A Pearl City resident says he is glad that the woman who sold him a sick miniature Pinscher has been exposed to the public.

"This lady is falsely selling dogs," said William Gelinas.

Gelinas and others who purchased what they believed to be purebred animals from Lucy Kagan say they have yet to receive registration papers from the Animal Kennel Club.

Gelinas said he called Kagan on Feb. 9 after he saw a newspaper advertisement for a purebred miniature Pinscher.

Kagan, who told Gelinas her name was Tara, said the dog was registered with AKC, he said.

Gelinas said he wanted to meet her at her Hawaii Kai home to see the puppy's parents, but Kagan said one was with her uncle while the other was on the Big Island.

Gelinas said he ended up meeting her at the Jack in the Box in Waimanalo because she said an emergency had come up.

He said he spent $750 on the miniature Pinscher and intended to enter "Fozy" in a dog show; however, he did not receive his dog's registration papers.

Gelinas said Kagan came up with multiple excuses when he called her for Fozy's AKC papers.

"She said it was coming. She said her accountant had it. She said it was sent out the next day. She said the wrong person signed the paperwork for the dog."

Gelinas also learned Fozy was ill after he took the dog home.

"We had to take him to the veterinarian three times because he would scream every time we touched him," he said.

Kagan could not be reached for comment. She had an ad in yesterday's newspaper for an American Staffordshire terrier for $325 and a miniature toy Pinscher for $650.

According to the state attorney general's office, Kagan has also used the names Lucy Harding, Lucy Kayan and Lucy King.

Michael Profetto, manager and head veterinarian technician of the Hawaii Kai Veterinary Clinic, recommends that people research before buying a purebred dog.

Profetto said a dog should be at least 6 to 8 weeks old before a breeder sells it. "Anyone who tries to get the puppy out before that usually does it for money," he said. A dog tends to be more aggressive and may undergo developmental problems if it is separated from its mother before it is 6 weeks old, he said.

Gelinas said he now realizes that he should have found out more about miniature Pinschers before purchasing one.

"We were kind of oblivious to the whole thing," he said. "At least he has a home. He's a good dog."

Tips for buying purebred dogs

Michael Profetto, manager and head veterinarian technician of the Hawaii Kai Veterinary Clinic, provides the following tips for purchasing a purebred dog:

>> Make sure you see one or both of the puppy's parents.

>> Check the living conditions of the puppy.

>> Ask the breeder if the animal has been taken to a veterinarian to check for any congenital defects.

>> Check if the puppy is at least between 6 to 8 weeks old.
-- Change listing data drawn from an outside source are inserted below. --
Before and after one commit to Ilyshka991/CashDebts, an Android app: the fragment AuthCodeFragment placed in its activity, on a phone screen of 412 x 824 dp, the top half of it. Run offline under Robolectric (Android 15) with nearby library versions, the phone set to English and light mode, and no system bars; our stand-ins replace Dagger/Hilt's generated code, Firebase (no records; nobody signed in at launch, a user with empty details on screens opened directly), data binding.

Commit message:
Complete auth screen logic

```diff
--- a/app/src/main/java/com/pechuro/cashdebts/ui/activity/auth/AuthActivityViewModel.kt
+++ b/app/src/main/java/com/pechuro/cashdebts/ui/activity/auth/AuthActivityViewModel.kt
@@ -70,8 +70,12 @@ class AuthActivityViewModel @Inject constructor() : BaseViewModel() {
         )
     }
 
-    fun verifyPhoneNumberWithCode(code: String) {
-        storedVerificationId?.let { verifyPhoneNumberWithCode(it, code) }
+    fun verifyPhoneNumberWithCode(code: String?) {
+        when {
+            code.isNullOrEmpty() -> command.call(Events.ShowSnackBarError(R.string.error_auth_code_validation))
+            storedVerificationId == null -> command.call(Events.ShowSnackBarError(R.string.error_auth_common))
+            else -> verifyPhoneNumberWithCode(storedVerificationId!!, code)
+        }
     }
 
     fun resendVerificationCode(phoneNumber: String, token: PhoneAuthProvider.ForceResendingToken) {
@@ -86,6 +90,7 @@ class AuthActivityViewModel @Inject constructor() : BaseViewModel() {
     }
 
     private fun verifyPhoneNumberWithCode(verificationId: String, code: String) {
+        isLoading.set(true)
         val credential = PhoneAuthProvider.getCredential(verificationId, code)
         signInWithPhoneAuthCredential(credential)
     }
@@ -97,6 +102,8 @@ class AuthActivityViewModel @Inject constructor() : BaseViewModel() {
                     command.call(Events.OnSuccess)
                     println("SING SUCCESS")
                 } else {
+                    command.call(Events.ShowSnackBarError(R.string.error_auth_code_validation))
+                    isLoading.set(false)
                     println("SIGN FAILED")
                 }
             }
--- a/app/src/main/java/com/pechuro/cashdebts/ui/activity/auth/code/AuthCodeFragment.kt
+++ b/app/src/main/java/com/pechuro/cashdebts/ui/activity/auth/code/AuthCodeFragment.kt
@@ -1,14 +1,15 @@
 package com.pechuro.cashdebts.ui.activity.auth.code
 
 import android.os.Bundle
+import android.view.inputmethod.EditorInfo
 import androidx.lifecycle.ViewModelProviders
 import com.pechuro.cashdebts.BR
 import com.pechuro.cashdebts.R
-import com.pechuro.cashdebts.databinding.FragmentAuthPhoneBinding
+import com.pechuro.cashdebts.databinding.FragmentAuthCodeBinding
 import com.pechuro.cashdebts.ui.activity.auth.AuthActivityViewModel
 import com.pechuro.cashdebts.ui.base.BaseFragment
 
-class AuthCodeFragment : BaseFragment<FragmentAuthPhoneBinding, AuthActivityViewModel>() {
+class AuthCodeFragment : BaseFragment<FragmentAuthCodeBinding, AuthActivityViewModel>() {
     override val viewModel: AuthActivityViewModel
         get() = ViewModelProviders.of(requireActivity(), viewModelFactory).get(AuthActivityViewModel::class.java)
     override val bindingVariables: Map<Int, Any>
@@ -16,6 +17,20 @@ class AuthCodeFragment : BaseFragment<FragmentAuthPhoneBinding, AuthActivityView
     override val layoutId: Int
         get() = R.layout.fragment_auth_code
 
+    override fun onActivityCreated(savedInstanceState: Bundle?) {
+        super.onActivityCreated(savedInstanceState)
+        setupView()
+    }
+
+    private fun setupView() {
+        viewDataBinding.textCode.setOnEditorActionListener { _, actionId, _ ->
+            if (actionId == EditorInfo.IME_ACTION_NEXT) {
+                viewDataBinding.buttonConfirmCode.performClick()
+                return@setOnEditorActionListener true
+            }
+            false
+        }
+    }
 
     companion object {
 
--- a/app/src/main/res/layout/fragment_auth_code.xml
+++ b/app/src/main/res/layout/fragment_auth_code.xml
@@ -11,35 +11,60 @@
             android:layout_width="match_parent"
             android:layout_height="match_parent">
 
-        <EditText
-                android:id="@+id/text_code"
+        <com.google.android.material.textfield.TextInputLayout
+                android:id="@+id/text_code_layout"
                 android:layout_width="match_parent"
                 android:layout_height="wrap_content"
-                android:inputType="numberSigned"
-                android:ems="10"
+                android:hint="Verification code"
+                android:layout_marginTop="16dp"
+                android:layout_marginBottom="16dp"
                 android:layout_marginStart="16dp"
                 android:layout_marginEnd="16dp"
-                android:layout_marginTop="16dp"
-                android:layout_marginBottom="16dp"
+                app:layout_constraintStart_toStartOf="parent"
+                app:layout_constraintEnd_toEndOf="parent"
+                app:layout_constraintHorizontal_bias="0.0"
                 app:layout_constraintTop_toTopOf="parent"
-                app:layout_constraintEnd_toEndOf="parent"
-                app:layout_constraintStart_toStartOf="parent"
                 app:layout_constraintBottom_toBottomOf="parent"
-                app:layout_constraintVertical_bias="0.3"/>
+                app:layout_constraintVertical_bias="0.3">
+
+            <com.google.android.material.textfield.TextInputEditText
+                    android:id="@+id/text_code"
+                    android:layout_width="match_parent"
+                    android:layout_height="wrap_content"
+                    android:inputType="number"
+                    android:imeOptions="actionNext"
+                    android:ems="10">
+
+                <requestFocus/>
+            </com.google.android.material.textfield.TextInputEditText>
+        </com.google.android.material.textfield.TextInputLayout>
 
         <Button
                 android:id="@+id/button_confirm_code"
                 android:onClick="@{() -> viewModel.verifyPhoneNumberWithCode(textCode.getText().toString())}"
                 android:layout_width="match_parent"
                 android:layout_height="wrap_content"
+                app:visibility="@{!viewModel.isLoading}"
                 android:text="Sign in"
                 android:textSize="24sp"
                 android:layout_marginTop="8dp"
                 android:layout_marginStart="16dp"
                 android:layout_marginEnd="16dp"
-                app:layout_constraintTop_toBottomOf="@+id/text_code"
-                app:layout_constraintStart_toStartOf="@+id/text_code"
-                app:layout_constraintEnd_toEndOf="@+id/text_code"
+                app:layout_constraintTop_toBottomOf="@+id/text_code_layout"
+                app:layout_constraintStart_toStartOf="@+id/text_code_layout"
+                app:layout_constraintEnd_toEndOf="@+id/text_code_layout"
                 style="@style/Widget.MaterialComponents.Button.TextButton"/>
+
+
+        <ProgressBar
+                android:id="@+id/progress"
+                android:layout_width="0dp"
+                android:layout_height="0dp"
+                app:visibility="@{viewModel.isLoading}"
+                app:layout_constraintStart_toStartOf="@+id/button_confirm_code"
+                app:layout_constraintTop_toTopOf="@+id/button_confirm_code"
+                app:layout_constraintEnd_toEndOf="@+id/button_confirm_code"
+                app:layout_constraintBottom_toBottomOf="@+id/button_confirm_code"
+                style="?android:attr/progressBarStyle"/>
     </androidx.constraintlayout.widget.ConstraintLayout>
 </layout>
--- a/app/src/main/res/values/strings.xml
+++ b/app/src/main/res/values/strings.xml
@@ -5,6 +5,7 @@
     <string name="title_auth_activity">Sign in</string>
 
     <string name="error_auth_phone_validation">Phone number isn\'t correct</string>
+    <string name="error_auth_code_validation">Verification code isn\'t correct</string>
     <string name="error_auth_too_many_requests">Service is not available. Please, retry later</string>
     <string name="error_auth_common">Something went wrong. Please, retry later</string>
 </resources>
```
The animal could experience developmental problems if it is separated from its mother before it is 6 weeks old.

>> Avoid any breeder who is not upfront with the animal's paperwork.

>> Make sure the animal is well nourished, bright-eyed and has a shiny coat.

>> Do research at libraries or call local dog clubs concerning breeding standards.

>> Check the Animal Kennel Club Web site.

>> Check with your local veterinarian staff since they have experience with different breeds.

>> Be cautious of information on purebred animals from pet stores.

Star-Bulletin staff


E-mail to City Desk


Text Site Directory:
[News] [Business] [Features] [Sports] [Editorial] [Do It Electric!]
[Classified Ads] [Search] [Subscribe] [Info] [Letter to Editor]
© 2003 Honolulu Star-Bulletin --